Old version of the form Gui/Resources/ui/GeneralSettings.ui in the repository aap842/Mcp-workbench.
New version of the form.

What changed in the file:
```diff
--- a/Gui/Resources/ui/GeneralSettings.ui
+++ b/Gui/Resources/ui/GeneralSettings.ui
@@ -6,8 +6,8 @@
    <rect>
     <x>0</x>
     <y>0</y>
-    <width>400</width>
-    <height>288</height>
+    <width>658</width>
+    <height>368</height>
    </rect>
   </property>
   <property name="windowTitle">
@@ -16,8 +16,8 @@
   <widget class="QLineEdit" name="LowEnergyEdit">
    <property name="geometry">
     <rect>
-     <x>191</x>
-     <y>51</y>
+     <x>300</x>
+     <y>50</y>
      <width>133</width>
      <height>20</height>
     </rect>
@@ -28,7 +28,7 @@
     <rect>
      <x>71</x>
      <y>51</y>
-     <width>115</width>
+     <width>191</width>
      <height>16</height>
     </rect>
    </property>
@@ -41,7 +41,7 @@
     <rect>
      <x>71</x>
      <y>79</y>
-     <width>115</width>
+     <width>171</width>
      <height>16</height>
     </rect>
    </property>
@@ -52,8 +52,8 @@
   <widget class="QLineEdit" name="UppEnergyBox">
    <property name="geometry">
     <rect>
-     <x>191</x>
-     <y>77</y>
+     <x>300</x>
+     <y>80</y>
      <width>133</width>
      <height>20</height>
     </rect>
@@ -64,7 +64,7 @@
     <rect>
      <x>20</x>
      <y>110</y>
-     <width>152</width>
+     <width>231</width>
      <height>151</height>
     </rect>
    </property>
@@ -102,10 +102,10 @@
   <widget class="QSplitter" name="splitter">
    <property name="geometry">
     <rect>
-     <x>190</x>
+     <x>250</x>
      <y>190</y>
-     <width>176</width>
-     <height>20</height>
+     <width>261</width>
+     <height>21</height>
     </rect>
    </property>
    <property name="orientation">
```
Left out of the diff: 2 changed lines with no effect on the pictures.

============================================================

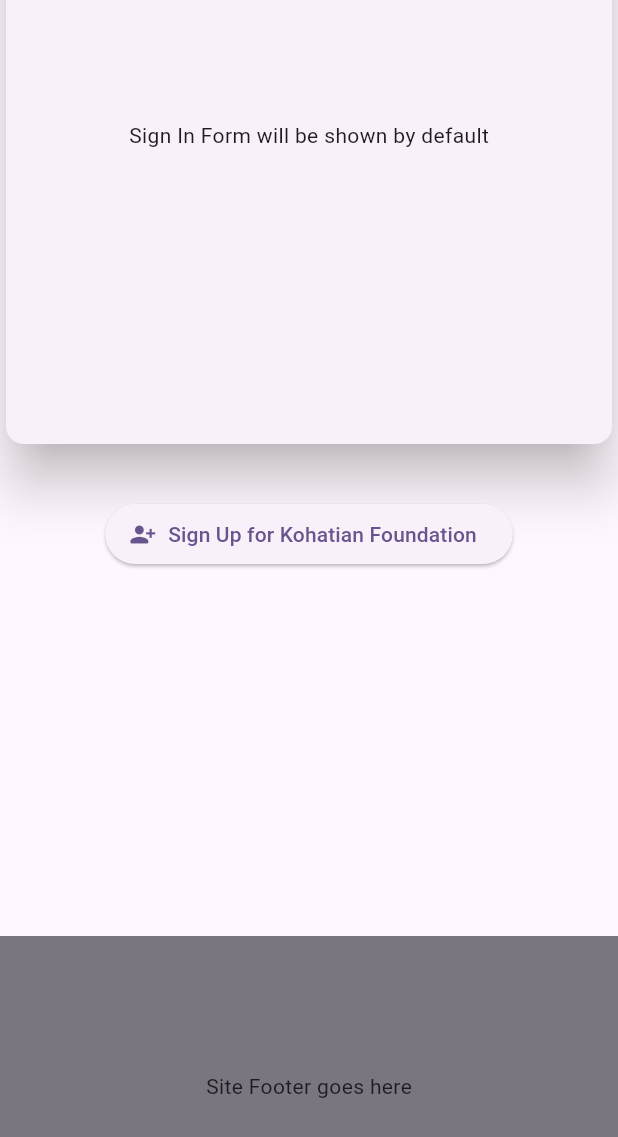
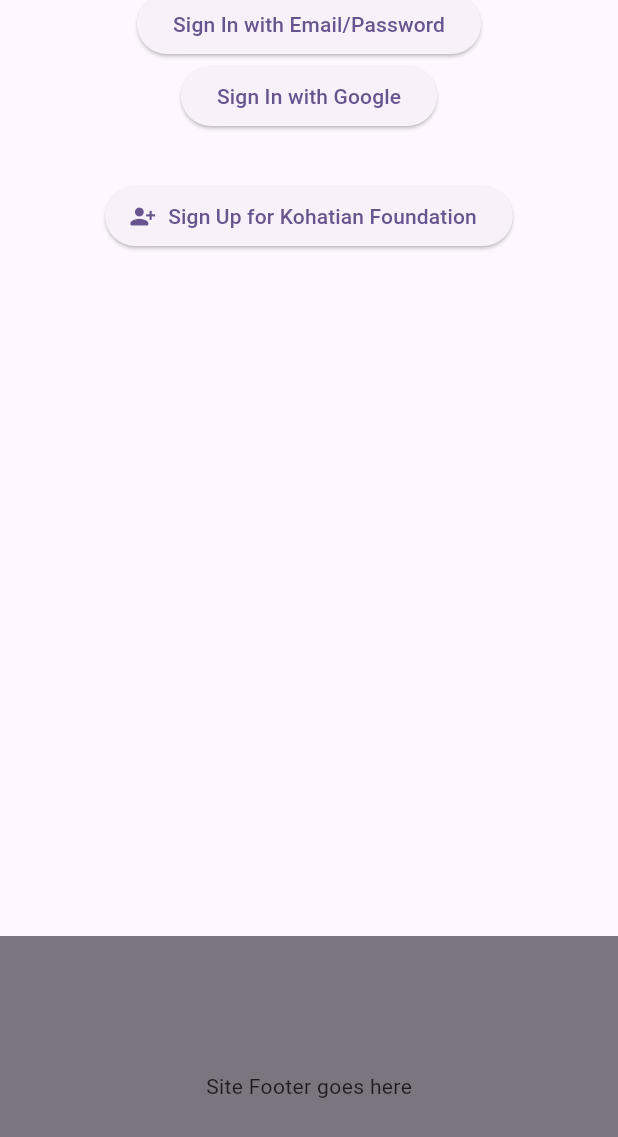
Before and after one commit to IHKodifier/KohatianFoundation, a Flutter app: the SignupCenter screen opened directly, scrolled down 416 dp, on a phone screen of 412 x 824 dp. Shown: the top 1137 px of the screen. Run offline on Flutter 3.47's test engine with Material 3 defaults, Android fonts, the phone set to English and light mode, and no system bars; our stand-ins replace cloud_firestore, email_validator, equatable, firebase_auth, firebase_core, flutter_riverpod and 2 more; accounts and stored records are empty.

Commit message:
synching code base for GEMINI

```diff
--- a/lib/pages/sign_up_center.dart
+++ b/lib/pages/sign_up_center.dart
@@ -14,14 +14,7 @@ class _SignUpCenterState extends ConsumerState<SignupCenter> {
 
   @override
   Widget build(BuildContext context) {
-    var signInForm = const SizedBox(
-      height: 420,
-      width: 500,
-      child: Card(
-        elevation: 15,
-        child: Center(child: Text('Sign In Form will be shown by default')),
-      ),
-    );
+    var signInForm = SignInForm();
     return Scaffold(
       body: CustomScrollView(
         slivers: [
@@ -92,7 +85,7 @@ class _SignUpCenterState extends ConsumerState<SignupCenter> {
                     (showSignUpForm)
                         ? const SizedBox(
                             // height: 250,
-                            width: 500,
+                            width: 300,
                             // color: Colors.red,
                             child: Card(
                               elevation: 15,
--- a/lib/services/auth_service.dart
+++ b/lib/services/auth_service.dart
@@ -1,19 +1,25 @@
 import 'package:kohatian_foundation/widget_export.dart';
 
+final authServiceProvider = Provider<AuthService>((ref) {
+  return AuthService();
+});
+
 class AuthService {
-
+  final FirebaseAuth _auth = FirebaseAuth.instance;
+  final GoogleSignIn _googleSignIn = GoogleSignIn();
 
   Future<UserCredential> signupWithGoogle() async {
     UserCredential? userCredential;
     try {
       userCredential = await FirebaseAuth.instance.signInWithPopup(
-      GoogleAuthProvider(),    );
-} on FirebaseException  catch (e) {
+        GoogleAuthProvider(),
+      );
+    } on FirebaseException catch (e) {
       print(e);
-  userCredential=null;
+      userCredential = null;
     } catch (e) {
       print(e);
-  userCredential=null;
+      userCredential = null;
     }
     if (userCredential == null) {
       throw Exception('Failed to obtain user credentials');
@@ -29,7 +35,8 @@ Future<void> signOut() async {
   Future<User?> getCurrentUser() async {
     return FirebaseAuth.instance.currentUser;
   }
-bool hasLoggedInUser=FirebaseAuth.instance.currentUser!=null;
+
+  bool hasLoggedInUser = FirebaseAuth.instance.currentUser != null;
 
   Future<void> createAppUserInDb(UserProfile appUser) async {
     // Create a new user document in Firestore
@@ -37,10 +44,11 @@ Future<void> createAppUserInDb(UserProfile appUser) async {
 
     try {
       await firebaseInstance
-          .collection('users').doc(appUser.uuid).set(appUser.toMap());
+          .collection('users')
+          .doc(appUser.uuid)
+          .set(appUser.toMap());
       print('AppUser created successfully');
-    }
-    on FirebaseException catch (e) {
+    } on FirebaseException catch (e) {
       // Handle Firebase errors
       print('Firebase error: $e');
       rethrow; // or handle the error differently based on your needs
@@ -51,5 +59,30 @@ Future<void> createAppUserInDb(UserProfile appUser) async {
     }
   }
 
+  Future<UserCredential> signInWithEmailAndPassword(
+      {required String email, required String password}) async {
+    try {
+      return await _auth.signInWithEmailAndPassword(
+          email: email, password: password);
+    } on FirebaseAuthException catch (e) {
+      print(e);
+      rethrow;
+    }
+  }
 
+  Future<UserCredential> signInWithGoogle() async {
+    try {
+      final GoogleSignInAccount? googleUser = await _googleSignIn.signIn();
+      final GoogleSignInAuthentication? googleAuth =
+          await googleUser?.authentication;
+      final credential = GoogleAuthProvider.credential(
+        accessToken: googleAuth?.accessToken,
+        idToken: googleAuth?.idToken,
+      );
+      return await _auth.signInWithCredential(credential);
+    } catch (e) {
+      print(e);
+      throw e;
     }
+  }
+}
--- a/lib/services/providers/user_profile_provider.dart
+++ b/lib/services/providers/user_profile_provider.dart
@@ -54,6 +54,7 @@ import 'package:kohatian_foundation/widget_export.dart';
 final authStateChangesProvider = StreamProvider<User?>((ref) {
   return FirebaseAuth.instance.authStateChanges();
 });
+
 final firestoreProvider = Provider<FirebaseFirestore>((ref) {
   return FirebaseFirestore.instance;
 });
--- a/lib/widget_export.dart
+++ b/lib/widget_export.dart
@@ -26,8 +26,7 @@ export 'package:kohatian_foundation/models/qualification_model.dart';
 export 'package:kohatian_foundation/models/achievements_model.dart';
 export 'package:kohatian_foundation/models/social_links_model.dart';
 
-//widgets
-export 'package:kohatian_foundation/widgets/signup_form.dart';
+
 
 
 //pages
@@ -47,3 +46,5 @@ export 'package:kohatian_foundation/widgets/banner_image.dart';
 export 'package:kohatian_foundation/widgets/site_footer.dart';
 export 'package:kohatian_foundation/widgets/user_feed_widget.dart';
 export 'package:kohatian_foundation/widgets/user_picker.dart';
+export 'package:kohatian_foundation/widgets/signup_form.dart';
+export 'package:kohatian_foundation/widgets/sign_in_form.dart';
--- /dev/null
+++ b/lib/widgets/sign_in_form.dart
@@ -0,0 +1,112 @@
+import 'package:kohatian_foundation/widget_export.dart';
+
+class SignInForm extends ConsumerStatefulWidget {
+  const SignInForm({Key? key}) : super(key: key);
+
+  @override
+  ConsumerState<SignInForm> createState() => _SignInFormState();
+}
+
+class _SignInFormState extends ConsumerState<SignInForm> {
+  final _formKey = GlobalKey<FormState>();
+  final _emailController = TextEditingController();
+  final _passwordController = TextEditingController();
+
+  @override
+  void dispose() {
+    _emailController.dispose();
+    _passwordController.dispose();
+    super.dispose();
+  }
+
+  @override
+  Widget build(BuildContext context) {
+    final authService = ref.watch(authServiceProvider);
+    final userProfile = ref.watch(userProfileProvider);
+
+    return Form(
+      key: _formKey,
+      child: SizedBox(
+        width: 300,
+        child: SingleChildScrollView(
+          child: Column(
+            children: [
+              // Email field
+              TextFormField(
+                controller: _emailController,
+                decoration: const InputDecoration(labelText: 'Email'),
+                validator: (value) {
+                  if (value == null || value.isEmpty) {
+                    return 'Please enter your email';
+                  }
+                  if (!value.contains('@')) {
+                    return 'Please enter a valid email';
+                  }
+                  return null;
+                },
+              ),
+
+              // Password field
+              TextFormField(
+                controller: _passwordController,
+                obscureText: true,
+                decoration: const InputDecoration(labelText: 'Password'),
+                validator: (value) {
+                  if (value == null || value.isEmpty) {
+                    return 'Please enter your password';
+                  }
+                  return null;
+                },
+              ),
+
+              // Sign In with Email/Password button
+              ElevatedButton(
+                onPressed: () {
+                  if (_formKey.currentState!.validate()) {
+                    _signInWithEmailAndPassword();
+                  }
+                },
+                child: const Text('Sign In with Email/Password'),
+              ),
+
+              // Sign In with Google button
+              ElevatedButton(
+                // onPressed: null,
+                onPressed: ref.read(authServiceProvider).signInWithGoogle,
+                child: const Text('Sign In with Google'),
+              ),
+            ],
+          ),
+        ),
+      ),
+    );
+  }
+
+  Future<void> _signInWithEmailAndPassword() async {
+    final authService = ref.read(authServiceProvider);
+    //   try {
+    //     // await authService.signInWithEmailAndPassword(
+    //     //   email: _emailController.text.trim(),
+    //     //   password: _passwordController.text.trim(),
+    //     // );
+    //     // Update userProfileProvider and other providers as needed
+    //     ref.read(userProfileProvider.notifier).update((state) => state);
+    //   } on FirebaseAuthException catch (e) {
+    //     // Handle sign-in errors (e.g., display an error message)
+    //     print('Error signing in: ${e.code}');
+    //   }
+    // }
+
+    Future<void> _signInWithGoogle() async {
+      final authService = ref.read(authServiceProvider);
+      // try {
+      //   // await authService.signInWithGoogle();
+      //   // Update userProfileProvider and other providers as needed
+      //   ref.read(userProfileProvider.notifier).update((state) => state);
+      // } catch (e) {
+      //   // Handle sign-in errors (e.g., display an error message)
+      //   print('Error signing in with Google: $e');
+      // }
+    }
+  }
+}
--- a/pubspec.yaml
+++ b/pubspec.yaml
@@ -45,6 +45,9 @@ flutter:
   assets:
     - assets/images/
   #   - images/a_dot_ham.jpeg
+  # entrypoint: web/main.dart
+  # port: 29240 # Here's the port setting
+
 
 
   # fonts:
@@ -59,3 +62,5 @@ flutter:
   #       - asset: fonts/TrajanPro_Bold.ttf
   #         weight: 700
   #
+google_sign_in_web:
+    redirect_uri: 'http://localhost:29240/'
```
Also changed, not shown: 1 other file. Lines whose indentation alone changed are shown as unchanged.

============================================================

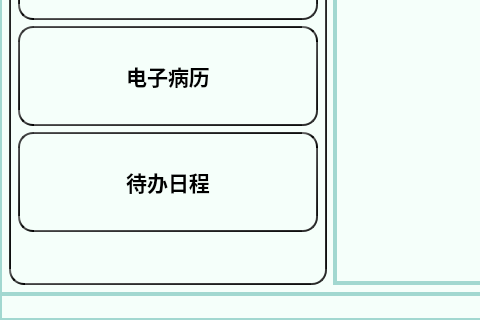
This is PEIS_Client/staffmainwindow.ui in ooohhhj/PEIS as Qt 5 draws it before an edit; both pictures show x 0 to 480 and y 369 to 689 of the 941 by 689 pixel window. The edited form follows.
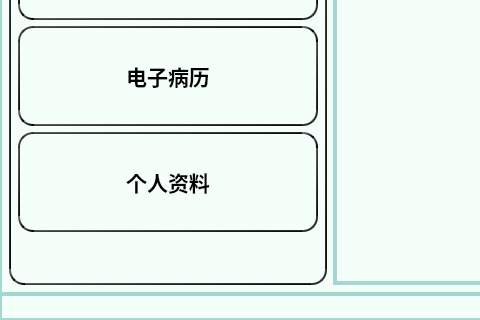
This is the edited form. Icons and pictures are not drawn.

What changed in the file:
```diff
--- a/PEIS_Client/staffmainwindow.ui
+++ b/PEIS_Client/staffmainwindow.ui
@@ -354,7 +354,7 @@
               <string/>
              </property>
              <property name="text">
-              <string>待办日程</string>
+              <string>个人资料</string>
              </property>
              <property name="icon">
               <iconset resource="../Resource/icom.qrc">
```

============================================================

INSTRUCTIONS FOR THE TASK>
Copy each line of the listing that holds the word "dispose".

THE ANSWER>
+  void dispose() {
+    _emailController.dispose();
+    _passwordController.dispose();
+    super.dispose();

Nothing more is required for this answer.